Revision comparison data:
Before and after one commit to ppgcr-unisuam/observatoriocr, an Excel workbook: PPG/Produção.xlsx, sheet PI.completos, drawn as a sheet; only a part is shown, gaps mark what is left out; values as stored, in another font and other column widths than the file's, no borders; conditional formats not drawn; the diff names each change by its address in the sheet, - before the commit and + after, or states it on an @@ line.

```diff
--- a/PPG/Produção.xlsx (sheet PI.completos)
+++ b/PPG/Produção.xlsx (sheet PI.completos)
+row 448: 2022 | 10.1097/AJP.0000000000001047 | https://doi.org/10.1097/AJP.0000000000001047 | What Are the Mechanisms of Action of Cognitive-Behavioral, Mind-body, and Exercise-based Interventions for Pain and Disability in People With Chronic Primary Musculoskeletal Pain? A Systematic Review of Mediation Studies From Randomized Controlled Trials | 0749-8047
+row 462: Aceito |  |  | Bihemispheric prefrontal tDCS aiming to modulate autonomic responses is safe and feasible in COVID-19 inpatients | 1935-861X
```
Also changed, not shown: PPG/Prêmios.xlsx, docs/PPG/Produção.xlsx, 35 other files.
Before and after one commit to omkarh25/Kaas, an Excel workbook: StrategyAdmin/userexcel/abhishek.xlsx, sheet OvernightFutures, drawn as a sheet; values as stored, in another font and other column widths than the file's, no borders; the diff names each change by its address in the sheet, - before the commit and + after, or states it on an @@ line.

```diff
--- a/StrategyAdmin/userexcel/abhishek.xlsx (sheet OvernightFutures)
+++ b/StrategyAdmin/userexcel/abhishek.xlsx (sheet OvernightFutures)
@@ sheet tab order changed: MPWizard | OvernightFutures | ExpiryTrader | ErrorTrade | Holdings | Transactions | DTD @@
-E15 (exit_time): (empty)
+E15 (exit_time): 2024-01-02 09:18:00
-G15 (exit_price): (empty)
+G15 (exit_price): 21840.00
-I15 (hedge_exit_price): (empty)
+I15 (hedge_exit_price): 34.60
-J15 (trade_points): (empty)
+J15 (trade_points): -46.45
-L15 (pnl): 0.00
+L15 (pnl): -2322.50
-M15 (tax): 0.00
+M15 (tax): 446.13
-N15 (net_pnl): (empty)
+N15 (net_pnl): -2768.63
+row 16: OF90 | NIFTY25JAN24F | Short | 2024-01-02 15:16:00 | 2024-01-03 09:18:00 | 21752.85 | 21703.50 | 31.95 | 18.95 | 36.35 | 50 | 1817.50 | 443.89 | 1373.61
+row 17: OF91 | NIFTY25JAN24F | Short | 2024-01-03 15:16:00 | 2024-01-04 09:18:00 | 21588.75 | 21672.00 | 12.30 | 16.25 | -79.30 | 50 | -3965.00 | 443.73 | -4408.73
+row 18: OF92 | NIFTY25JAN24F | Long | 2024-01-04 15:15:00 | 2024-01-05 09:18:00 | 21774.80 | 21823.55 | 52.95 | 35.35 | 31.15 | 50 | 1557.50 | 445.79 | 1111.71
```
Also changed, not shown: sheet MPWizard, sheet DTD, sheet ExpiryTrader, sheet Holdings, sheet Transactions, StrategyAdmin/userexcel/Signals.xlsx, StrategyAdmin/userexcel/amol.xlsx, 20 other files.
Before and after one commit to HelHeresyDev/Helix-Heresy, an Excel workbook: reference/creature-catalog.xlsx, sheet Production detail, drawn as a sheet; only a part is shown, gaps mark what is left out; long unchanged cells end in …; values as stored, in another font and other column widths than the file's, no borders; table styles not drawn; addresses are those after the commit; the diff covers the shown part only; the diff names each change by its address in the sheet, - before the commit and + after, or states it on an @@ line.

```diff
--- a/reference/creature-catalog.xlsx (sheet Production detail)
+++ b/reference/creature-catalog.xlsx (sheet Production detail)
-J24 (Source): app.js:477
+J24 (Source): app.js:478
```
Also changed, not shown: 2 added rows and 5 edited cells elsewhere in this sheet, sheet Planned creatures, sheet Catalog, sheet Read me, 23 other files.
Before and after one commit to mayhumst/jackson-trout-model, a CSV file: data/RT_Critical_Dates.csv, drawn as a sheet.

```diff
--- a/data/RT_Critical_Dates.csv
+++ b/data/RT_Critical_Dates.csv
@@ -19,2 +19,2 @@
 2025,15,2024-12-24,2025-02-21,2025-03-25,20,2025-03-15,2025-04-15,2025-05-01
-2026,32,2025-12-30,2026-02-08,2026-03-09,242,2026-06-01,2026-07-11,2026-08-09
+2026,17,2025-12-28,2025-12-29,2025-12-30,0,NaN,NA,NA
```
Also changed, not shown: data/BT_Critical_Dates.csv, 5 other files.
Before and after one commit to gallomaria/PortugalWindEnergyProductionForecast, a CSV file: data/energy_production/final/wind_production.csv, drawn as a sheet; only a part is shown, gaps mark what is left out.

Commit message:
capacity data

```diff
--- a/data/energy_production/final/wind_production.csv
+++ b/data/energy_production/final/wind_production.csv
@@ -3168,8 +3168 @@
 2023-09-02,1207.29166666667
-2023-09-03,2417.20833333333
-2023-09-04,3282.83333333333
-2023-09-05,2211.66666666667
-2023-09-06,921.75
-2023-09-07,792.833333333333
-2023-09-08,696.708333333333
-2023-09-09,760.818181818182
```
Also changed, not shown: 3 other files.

Work required —
Word for word, copy out the records.

Problem solution —
Before and after one commit to ppgcr-unisuam/observatoriocr, an Excel workbook: PPG/Produção.xlsx, sheet PI.completos, drawn as a sheet; only a part is shown, gaps mark what is left out; values as stored, in another font and other column widths than the file's, no borders; conditional formats not drawn; the diff names each change by its address in the sheet, - before the commit and + after, or states it on an @@ line.

```diff
--- a/PPG/Produção.xlsx (sheet PI.completos)
+++ b/PPG/Produção.xlsx (sheet PI.completos)
+row 448: 2022 | 10.1097/AJP.0000000000001047 | https://doi.org/10.1097/AJP.0000000000001047 | What Are the Mechanisms of Action of Cognitive-Behavioral, Mind-body, and Exercise-based Interventions for Pain and Disability in People With Chronic Primary Musculoskeletal Pain? A Systematic Review of Mediation Studies From Randomized Controlled Trials | 0749-8047
+row 462: Aceito |  |  | Bihemispheric prefrontal tDCS aiming to modulate autonomic responses is safe and feasible in COVID-19 inpatients | 1935-861X
```
Also changed, not shown: PPG/Prêmios.xlsx, docs/PPG/Produção.xlsx, 35 other files.
Before and after one commit to omkarh25/Kaas, an Excel workbook: StrategyAdmin/userexcel/abhishek.xlsx, sheet OvernightFutures, drawn as a sheet; values as stored, in another font and other column widths than the file's, no borders; the diff names each change by its address in the sheet, - before the commit and + after, or states it on an @@ line.

```diff
--- a/StrategyAdmin/userexcel/abhishek.xlsx (sheet OvernightFutures)
+++ b/StrategyAdmin/userexcel/abhishek.xlsx (sheet OvernightFutures)
@@ sheet tab order changed: MPWizard | OvernightFutures | ExpiryTrader | ErrorTrade | Holdings | Transactions | DTD @@
-E15 (exit_time): (empty)
+E15 (exit_time): 2024-01-02 09:18:00
-G15 (exit_price): (empty)
+G15 (exit_price): 21840.00
-I15 (hedge_exit_price): (empty)
+I15 (hedge_exit_price): 34.60
-J15 (trade_points): (empty)
+J15 (trade_points): -46.45
-L15 (pnl): 0.00
+L15 (pnl): -2322.50
-M15 (tax): 0.00
+M15 (tax): 446.13
-N15 (net_pnl): (empty)
+N15 (net_pnl): -2768.63
+row 16: OF90 | NIFTY25JAN24F | Short | 2024-01-02 15:16:00 | 2024-01-03 09:18:00 | 21752.85 | 21703.50 | 31.95 | 18.95 | 36.35 | 50 | 1817.50 | 443.89 | 1373.61
+row 17: OF91 | NIFTY25JAN24F | Short | 2024-01-03 15:16:00 | 2024-01-04 09:18:00 | 21588.75 | 21672.00 | 12.30 | 16.25 | -79.30 | 50 | -3965.00 | 443.73 | -4408.73
+row 18: OF92 | NIFTY25JAN24F | Long | 2024-01-04 15:15:00 | 2024-01-05 09:18:00 | 21774.80 | 21823.55 | 52.95 | 35.35 | 31.15 | 50 | 1557.50 | 445.79 | 1111.71
```
Also changed, not shown: sheet MPWizard, sheet DTD, sheet ExpiryTrader, sheet Holdings, sheet Transactions, StrategyAdmin/userexcel/Signals.xlsx, StrategyAdmin/userexcel/amol.xlsx, 20 other files.
Before and after one commit to HelHeresyDev/Helix-Heresy, an Excel workbook: reference/creature-catalog.xlsx, sheet Production detail, drawn as a sheet; only a part is shown, gaps mark what is left out; long unchanged cells end in …; values as stored, in another font and other column widths than the file's, no borders; table styles not drawn; addresses are those after the commit; the diff covers the shown part only; the diff names each change by its address in the sheet, - before the commit and + after, or states it on an @@ line.

```diff
--- a/reference/creature-catalog.xlsx (sheet Production detail)
+++ b/reference/creature-catalog.xlsx (sheet Production detail)
-J24 (Source): app.js:477
+J24 (Source): app.js:478
```
Also changed, not shown: 2 added rows and 5 edited cells elsewhere in this sheet, sheet Planned creatures, sheet Catalog, sheet Read me, 23 other files.
Before and after one commit to mayhumst/jackson-trout-model, a CSV file: data/RT_Critical_Dates.csv, drawn as a sheet.

```diff
--- a/data/RT_Critical_Dates.csv
+++ b/data/RT_Critical_Dates.csv
@@ -19,2 +19,2 @@
 2025,15,2024-12-24,2025-02-21,2025-03-25,20,2025-03-15,2025-04-15,2025-05-01
-2026,32,2025-12-30,2026-02-08,2026-03-09,242,2026-06-01,2026-07-11,2026-08-09
+2026,17,2025-12-28,2025-12-29,2025-12-30,0,NaN,NA,NA
```
Also changed, not shown: data/BT_Critical_Dates.csv, 5 other files.
Before and after one commit to gallomaria/PortugalWindEnergyProductionForecast, a CSV file: data/energy_production/final/wind_production.csv, drawn as a sheet; only a part is shown, gaps mark what is left out.

Commit message:
capacity data

```diff
--- a/data/energy_production/final/wind_production.csv
+++ b/data/energy_production/final/wind_production.csv
@@ -3168,8 +3168 @@
 2023-09-02,1207.29166666667
-2023-09-03,2417.20833333333
-2023-09-04,3282.83333333333
-2023-09-05,2211.66666666667
-2023-09-06,921.75
-2023-09-07,792.833333333333
-2023-09-08,696.708333333333
-2023-09-09,760.818181818182
```
Also changed, not shown: 3 other files.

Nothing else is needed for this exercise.